Anticipation is not assumption. Once I stepped into an Uber playing ’70s music, and the driver noticed my age and changed the radio to Britney Spears. Little did he know, he had switched off my favorite song. An assumption leaves no room for people to surprise us. Anticipation, on the other hand, is about constantly listening and refining our hypotheses about others. It requires us to soften a point of negative emotion, or heighten a point of positive emotion, so that we compose moments for others that are beneficial — and sometimes even meaningful.

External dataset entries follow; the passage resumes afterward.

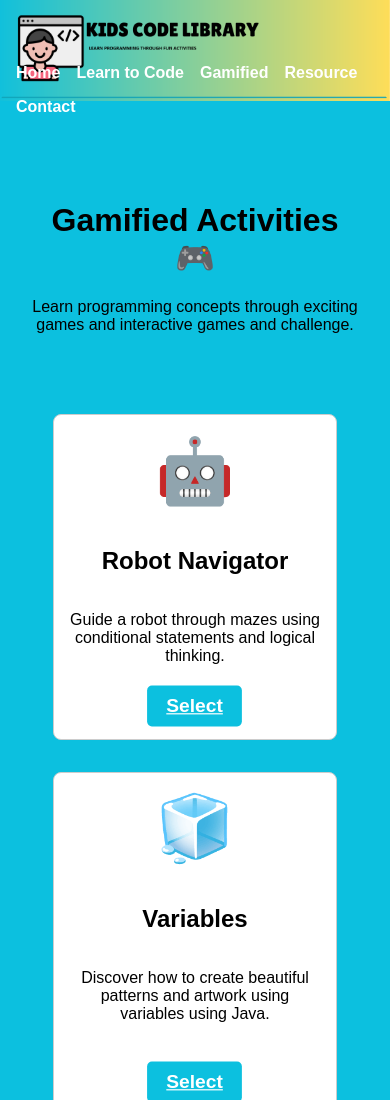
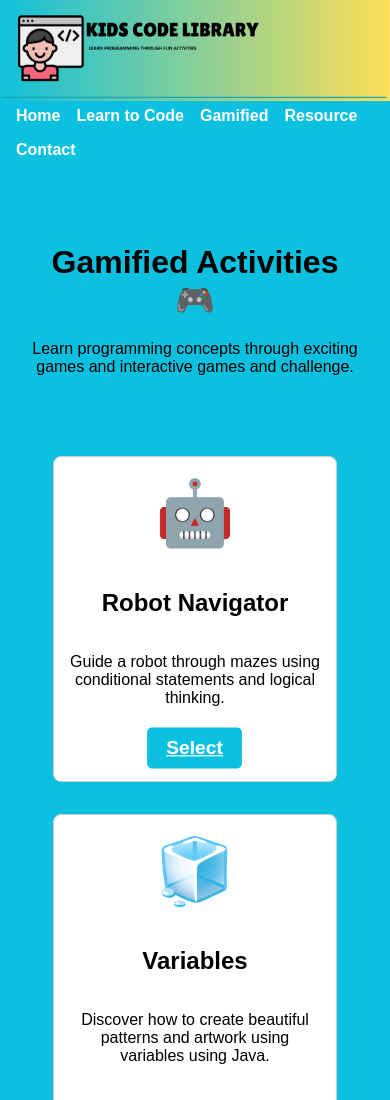
Before and after one commit to bikash88588/group-project-bikash, a plain HTML site: page index.html in a window 390 px wide. Shown: the top 1100 px of the page. Drawn offline with Linux system fonts and the light colour scheme.

Commit message:
Update index.html

```diff
--- a/index.html
+++ b/index.html
@@ -24,14 +24,6 @@
       padding: 1em 2em;
       position: relative;
     }
-
-    /*.nav-container{
-      background-color: green;
-      color: white;
-      font-weight: bold;
-      border-radius: 4px;
-      cursor: pointer;
-    }*/
 
     .nav-container {
       width: 100%;
@@ -113,7 +105,7 @@
     /* responsive element adjustment need to check if applicable */
     @media (max-width: 500px) {
       header {
-        min-height: 10vh;
+        min-height: 15vh;
         padding: 2em 1em;
         background-position: top center;
         background-size: contain;
```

My meaningful moment happened with Dennis. As I entered his car with friends, I noticed the backseat was sparse except for a book about how dogs save lives. He told us we had to listen to his favorite song from the Netflix series Ginny & Georgia, which he followed with “Share Your Address” by Ben Platt so we could assess if the lyrics were creepy. He was our eager jukebox, switching from Barry Manilow to Pink to The Pointer Sisters. When I reflected on this ride later, I realized it was one of the only Uber rides I’ve taken without anxiously checking the time. Why? Dennis seemed to have anticipated my desire for the journey to feel like a destination, so he put on a show. For the rest of my evening, my mindset shifted from impatience to delight.
What surprised me was how Dennis affected me, even after the ride was over. Strangers aren’t supposed to be able to do this; our encounters are typically too brief for any meaning-making to happen. Maybe Dennis was a happy accident, a perfect match between a fun-loving driver and a rider who grapples with her lack of punctuality. I happen to think this type of moment can be created with intention. When we learn to gather details and nurture truth, the length of our interactions alone no longer determines their impact.
Paying attention to people with shared goals — at the airport, the hair salon — shapes our behavior, the laws we enact, the design of our world. That one cup you own that is easier to hold and harder to spill than all your other cups exists because someone paid attention to people drinking out of cups. National parks exist because someone paid attention to people who enjoy nature and people who destroy it.
In a sense, anticipation teaches us how to authentically love and care for people we will never — or only briefly — meet. Curiosity attunes us to wants and needs that strike us as foreign. Others often find their wants and needs met within books that confuse us, or pieces of art we find silly. By listening to people who connect with these works and not just fine-tuning our argument against them, we love the people whom we have the most to learn from.
4.9 stars. That is my current Uber rating. It turns out 5 stars is not achievable once a rider has fallen from grace. I will admit learning this was temporarily devastating. But as I’ve thought about it more, I’m happy 5 stars is unattainable. The math reflects the limits on our time and empathy that prevent us from fully knowing the strangers we encounter. At the same time, the infinitesimally small slices between 4.99 and 5 stars — 4.999, 4.9999, 4.9999999 — represent connection: quick, small moments where our self expands to overlap with a piece of someone else before that person continues on their way. Strangers may remind us of our finitudes, but they also help us transcend them.
Mia Lecinski is a design researcher who lives and Ubers in Chicago.